# TRY IT
Count the lines in the records that hold the string "shown". Only the number should be given.

[Start of section]

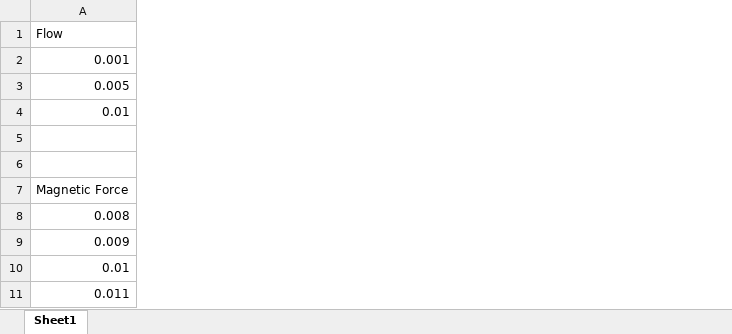
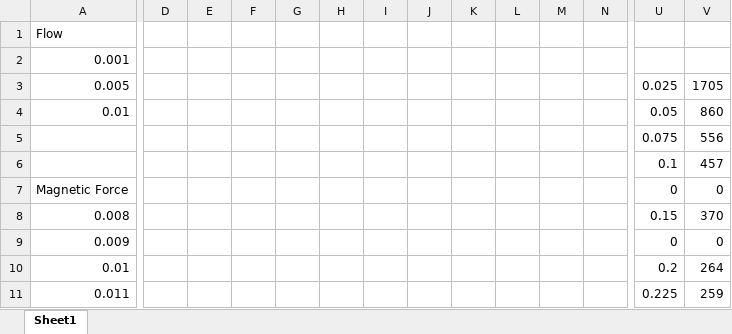
Before and after one commit to beno11224/SwarmSimulation, an Excel workbook: InitialResults/Graphs.xlsx, sheet Sheet1, drawn as a sheet; only a part is shown, gaps mark what is left out; values as stored, in another font and other column widths than the file's, no borders; charts and pictures not drawn; rows hold the shown columns only; the diff covers the shown part only; the diff names each change by its address in the sheet, - before the commit and + after, or states it on an @@ line.

```diff
--- a/InitialResults/Graphs.xlsx (sheet Sheet1)
+++ b/InitialResults/Graphs.xlsx (sheet Sheet1)
+column D, empty
+column E, empty
+column F, empty
+column G, empty
+column H, empty
+column I, empty
+column J, empty
+column K, empty
+column L, empty
+column M, empty
+column N, empty
+column U, rows 3-11: 0.025 | 0.05 | 0.075 | 0.1 | 0 | 0.15 | 0 | 0.2 | 0.225
+column V, rows 3-11: 1705 | 860 | 556 | 457 | 0 | 370 | 0 | 264 | 259
-row 5: (empty)
+row 5:  |  |  |  |  |  |  |  |  |  |  |  | 0.075 | 556
-row 6: (empty)
+row 6:  |  |  |  |  |  |  |  |  |  |  |  | 0.1 | 457
```
Also changed, not shown: 24 added rows, 6 added columns and 18 edited cells elsewhere in this sheet, charts or pictures, 18 other files.
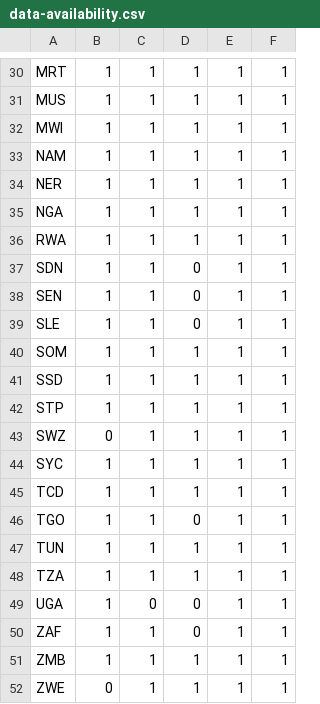
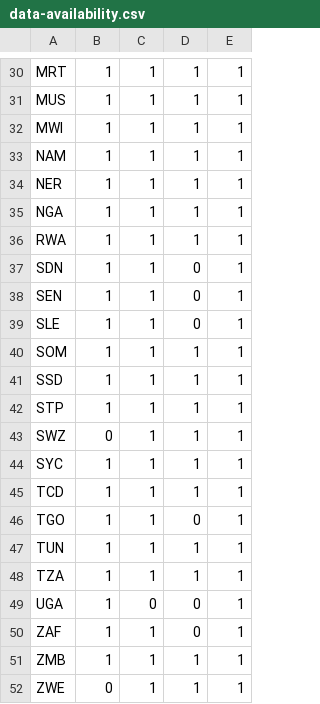
Before and after one commit to larsvers/one-country-page, a CSV file: data/data-availability.csv, drawn as a sheet; only a part is shown, gaps mark what is left out; removed rows and columns are numbered as before the commit, all else as after; the diff covers the shown part only; the diff names each change by its address in the sheet, - before the commit and + after, or states it on an @@ line.

```diff
--- a/data/data-availability.csv
+++ b/data/data-availability.csv
-column B, rows 30-52: 1 | 1 | 1 | 1 | 1 | 1 | 1 | 1 | 1 | 1 | 1 | 1 | 1 | 0 | 1 | 1 | 1 | 1 | 1 | 1 | 1 | 1 | 0
-C37:C39: 0
+C37:C39: 1
-D37:D39: 1
+D37:D39: 0
-B43: 1
+B43: 0
-C46: 0
+C46: 1
-D46: 1
+D46: 0
-B49: 0
+B49: 1
-D49:D50: 1
+D49:D50: 0
-C50: 0
+C50: 1
-B52: 1
+B52: 0
```
Also changed, not shown: 1 added row, 1 removed row and 22 edited cells elsewhere in this file, 2 other files.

[End of section]

# SOLUTION TO THIS EXERCISE
4